TASK STATEMENT: Find each line of the entries with the string "README", please, and copy it.

Edit difference data:

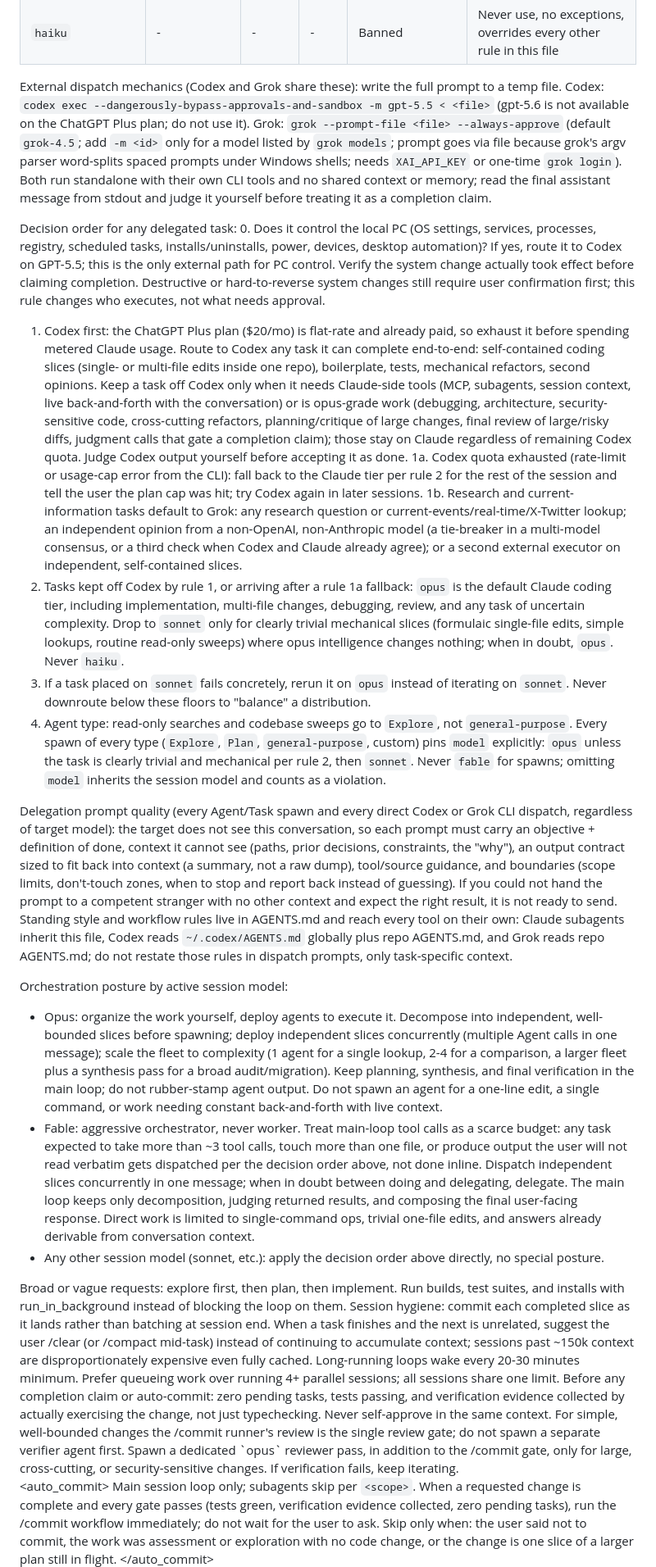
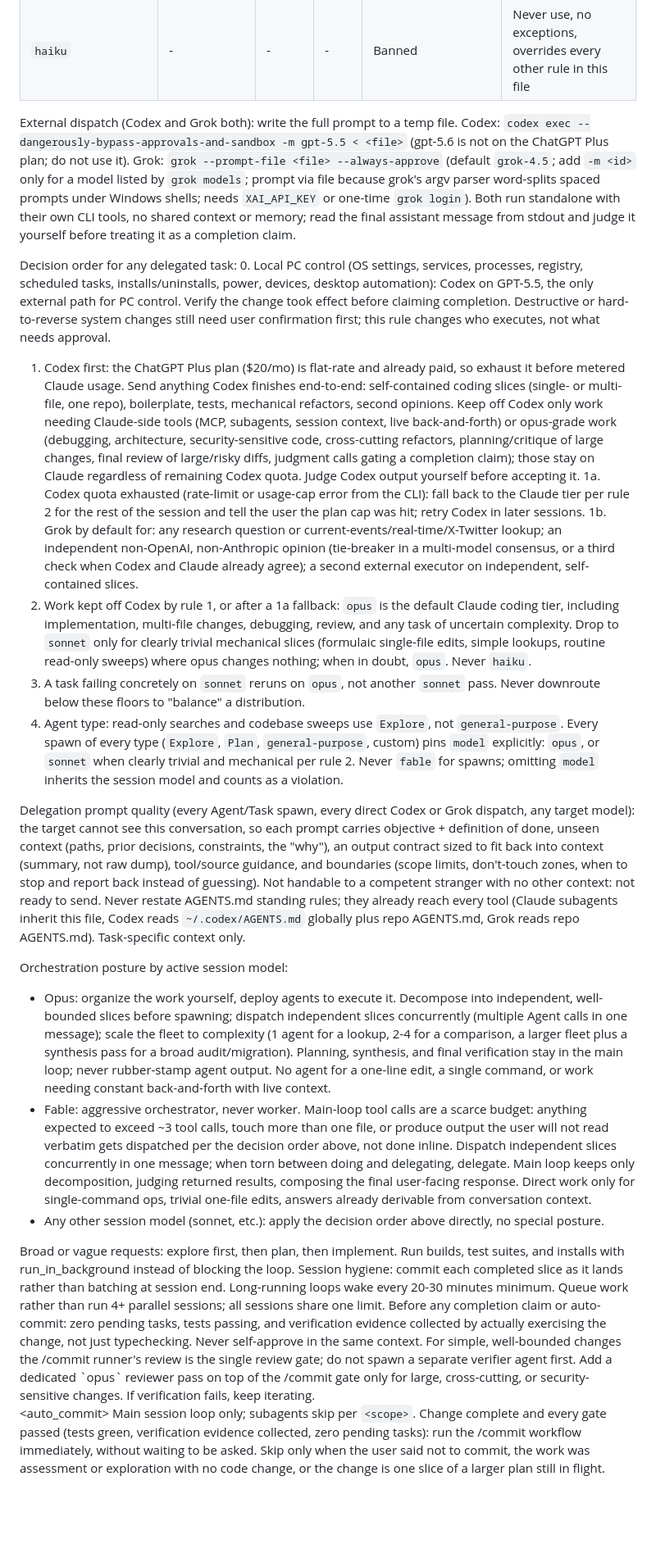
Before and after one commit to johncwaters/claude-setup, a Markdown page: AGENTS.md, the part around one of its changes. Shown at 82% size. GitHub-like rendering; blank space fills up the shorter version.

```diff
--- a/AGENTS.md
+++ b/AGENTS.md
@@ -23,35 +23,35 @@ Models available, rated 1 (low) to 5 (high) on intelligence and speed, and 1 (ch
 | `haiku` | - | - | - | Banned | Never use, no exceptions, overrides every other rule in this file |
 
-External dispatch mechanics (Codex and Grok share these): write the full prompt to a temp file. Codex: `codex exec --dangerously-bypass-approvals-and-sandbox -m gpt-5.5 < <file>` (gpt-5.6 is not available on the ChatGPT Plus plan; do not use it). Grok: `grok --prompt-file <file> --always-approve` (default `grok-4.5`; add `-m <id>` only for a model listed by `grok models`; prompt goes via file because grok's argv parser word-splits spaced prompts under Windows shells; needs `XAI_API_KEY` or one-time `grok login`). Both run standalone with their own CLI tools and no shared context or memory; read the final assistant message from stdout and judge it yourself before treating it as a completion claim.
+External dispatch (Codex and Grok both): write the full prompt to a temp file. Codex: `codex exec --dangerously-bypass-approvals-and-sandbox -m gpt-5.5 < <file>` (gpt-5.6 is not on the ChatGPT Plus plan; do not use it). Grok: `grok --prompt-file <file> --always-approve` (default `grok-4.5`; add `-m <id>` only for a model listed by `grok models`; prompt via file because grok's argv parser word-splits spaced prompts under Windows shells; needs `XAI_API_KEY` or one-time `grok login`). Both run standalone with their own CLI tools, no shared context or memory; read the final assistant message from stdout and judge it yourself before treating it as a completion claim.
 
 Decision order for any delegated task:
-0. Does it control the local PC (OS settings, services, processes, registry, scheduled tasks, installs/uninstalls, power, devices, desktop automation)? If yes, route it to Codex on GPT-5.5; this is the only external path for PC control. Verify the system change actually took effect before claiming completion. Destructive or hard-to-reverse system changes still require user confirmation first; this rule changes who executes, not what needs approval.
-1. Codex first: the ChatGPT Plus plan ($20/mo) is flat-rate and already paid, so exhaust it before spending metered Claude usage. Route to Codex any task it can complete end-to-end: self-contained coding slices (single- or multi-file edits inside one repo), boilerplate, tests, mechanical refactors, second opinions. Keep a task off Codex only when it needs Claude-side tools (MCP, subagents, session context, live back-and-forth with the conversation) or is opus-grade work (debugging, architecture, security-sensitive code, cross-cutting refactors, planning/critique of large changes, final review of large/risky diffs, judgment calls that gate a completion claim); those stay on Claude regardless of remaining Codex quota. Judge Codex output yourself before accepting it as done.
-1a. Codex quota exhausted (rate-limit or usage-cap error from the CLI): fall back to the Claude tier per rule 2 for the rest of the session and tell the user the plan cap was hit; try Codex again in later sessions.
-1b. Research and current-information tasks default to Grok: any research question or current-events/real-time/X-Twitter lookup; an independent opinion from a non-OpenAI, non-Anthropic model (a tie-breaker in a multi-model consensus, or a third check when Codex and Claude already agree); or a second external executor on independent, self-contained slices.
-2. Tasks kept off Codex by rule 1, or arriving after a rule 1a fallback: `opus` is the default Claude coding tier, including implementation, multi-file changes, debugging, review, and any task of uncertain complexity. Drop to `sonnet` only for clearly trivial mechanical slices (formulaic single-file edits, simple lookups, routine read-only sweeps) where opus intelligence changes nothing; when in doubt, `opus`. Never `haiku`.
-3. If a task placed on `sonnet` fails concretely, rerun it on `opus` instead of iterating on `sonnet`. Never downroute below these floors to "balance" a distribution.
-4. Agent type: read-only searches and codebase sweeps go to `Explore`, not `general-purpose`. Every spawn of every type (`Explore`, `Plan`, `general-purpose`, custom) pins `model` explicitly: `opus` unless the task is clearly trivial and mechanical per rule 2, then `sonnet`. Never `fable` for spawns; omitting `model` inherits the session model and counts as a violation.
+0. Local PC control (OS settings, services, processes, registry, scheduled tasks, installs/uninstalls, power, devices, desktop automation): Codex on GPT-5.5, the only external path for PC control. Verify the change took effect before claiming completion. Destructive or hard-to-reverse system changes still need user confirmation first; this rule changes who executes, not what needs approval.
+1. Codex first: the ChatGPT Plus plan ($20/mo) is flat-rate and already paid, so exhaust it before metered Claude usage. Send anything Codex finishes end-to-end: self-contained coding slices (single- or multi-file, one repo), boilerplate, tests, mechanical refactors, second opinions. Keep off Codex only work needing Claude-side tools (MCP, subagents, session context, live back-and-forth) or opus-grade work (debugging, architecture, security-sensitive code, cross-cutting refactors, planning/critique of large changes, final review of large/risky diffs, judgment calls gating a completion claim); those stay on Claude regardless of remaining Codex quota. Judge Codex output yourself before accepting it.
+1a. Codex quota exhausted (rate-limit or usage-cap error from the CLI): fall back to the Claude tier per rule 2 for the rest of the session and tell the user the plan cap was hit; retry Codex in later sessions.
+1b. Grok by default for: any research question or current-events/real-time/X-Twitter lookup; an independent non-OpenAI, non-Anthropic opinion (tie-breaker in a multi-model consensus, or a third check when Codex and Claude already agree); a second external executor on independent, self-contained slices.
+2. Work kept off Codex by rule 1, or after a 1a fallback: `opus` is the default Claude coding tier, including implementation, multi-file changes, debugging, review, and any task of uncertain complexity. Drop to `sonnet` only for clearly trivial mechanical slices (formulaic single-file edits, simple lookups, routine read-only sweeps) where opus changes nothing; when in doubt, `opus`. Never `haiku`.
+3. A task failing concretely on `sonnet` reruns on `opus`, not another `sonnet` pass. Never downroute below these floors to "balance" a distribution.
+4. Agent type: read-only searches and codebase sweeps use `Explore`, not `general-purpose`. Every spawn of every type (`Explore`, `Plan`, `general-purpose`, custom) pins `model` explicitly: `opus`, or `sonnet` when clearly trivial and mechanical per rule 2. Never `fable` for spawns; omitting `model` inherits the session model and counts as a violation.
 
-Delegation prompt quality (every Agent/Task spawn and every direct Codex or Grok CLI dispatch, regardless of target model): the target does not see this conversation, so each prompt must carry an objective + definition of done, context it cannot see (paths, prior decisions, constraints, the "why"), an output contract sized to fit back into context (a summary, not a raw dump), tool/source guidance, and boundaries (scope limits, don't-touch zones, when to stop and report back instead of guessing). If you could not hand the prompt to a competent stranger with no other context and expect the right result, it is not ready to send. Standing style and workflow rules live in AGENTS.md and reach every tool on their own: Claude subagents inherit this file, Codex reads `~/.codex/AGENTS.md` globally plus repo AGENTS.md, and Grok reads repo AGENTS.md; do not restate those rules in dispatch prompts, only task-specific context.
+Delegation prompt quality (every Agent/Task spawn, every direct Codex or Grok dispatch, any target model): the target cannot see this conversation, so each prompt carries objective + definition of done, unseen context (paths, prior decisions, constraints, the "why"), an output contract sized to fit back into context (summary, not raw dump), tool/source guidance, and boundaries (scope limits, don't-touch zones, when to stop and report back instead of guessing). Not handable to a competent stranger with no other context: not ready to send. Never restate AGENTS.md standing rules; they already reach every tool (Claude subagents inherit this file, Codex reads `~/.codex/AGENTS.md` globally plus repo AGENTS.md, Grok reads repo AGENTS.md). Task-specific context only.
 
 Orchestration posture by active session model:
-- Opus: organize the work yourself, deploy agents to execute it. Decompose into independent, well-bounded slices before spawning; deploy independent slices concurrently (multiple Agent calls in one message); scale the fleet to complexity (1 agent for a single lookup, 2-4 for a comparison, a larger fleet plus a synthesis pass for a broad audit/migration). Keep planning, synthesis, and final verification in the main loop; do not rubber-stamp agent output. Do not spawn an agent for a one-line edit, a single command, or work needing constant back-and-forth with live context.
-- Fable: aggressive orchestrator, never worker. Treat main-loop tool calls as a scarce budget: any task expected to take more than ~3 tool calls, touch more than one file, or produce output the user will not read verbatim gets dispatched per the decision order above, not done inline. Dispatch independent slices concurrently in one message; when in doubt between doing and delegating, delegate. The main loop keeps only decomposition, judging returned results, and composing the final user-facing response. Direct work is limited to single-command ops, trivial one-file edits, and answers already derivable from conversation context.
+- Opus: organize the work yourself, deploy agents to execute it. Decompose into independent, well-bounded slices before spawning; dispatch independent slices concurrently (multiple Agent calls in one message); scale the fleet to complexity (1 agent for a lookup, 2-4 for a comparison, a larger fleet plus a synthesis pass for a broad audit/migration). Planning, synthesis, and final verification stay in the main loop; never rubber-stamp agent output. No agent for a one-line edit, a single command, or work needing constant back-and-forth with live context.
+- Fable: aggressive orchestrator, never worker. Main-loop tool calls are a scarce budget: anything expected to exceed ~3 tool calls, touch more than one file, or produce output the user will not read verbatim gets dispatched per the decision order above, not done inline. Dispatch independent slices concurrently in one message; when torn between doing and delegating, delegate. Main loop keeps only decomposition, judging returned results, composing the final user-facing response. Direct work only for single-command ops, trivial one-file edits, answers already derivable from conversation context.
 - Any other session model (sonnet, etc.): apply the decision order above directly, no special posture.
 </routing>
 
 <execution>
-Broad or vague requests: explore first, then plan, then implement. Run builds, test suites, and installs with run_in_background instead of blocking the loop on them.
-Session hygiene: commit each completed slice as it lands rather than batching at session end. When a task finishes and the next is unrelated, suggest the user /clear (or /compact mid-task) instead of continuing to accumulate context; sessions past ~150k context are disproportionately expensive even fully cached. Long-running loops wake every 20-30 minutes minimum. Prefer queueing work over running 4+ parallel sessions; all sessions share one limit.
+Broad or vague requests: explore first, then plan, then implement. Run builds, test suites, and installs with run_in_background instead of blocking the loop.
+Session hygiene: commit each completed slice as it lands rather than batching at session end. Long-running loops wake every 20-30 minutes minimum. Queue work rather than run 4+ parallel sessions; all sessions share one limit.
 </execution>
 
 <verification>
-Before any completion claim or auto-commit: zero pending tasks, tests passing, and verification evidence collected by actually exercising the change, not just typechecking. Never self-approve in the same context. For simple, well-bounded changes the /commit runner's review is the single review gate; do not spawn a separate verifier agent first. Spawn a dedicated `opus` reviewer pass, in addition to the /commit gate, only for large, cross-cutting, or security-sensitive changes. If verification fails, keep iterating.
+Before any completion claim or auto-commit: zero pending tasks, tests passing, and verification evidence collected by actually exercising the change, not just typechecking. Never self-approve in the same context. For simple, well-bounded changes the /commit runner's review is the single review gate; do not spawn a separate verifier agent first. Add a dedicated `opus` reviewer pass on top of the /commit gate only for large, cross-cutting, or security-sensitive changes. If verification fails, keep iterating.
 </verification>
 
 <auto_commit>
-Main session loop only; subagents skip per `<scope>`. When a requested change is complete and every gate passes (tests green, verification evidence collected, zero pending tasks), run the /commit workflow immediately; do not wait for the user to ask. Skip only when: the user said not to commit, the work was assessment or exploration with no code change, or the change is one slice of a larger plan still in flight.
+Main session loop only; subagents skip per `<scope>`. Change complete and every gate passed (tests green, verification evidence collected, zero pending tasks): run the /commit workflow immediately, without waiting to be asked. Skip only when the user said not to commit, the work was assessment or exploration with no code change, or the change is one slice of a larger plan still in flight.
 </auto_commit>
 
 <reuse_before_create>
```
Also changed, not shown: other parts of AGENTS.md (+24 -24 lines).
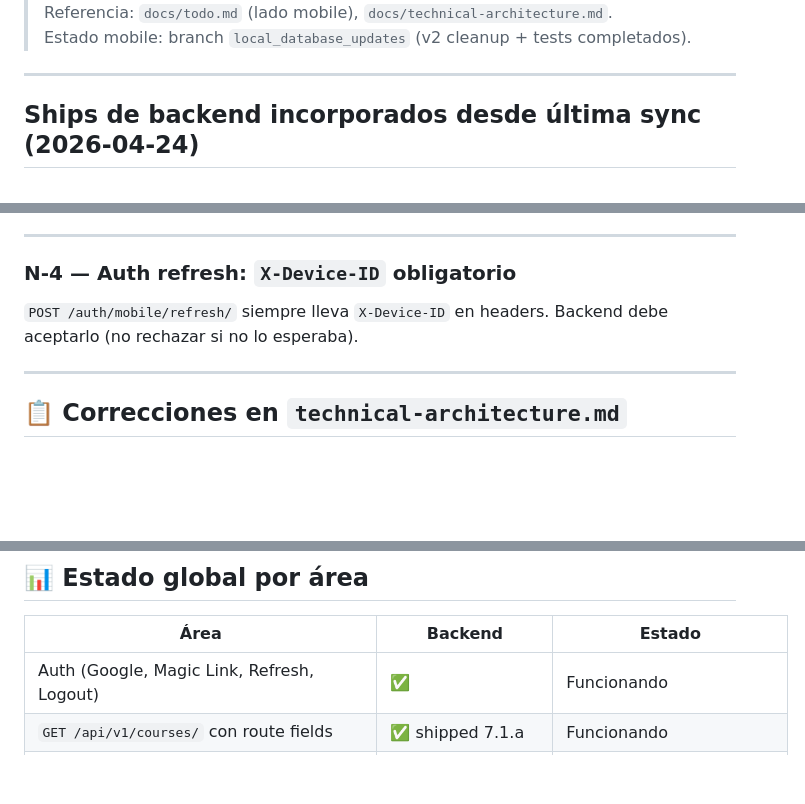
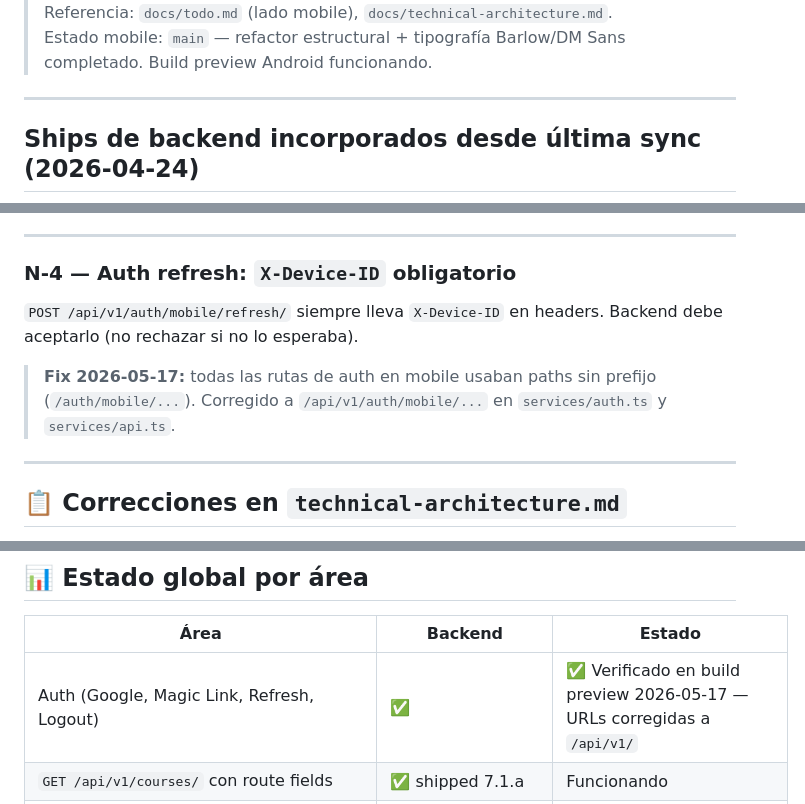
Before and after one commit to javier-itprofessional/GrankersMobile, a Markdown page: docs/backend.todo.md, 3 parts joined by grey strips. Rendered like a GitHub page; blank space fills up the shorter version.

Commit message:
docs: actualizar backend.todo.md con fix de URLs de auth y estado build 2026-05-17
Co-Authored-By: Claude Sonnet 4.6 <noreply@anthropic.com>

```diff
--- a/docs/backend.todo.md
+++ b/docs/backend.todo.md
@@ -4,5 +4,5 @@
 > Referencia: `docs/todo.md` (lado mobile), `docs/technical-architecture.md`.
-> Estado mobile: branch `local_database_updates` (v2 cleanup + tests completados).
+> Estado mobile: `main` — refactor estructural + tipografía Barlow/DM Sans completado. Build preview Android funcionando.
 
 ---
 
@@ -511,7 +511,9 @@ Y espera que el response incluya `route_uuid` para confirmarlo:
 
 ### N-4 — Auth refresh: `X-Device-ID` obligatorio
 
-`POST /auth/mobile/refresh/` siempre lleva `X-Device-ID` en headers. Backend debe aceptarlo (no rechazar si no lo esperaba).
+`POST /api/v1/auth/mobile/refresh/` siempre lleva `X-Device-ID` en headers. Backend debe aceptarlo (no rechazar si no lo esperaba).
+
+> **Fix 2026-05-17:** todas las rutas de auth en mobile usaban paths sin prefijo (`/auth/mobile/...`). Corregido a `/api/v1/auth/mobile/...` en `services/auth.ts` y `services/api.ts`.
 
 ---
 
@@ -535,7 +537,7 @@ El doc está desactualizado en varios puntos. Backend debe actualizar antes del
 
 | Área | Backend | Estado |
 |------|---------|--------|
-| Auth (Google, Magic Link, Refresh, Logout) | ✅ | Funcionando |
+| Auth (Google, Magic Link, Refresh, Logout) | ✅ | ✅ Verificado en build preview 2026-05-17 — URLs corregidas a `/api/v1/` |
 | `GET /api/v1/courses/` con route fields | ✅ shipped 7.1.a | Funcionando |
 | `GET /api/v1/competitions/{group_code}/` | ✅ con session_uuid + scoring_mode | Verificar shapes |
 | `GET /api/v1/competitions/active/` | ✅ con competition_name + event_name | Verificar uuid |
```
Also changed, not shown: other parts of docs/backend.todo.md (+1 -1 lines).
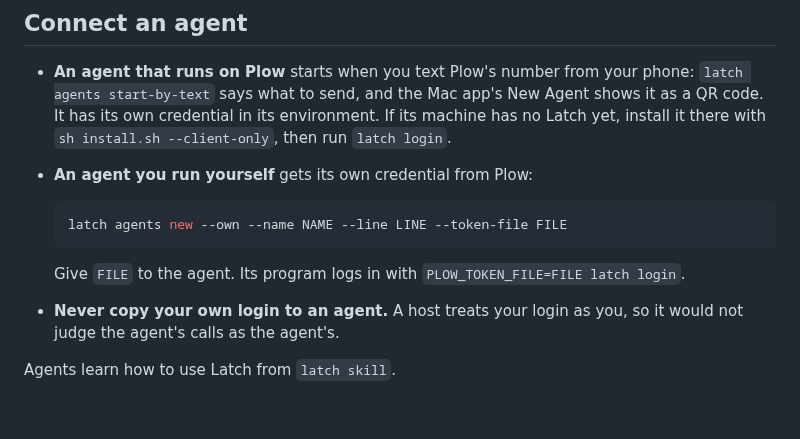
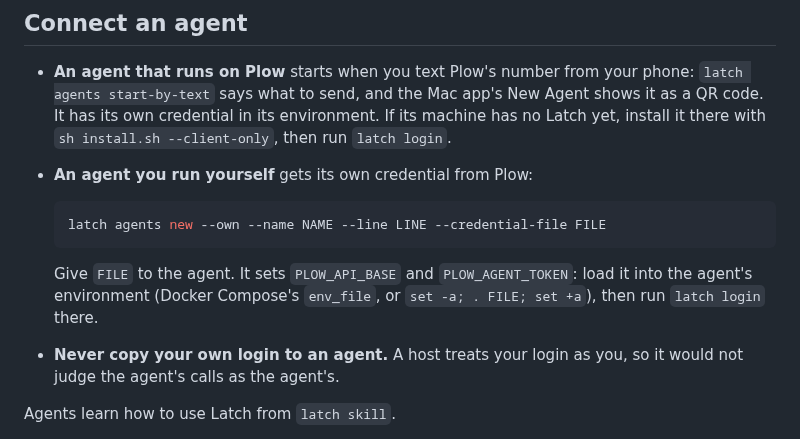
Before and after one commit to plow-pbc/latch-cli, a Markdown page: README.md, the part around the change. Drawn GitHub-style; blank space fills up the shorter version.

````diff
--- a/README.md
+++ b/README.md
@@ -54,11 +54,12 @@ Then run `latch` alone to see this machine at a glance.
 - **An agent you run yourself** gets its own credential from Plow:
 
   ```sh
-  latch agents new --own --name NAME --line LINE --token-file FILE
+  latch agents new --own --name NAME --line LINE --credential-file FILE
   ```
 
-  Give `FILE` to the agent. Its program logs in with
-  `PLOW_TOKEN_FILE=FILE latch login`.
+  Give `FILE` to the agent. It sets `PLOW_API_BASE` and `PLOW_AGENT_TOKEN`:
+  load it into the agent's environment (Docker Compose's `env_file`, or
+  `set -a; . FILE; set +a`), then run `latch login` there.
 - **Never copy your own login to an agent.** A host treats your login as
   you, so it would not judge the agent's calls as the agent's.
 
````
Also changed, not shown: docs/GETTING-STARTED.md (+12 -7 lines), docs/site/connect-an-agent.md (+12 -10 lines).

RESULT OF THIS TASK:
Before and after one commit to plow-pbc/latch-cli, a Markdown page: README.md, the part around the change. Drawn GitHub-style; blank space fills up the shorter version.
--- a/README.md
+++ b/README.md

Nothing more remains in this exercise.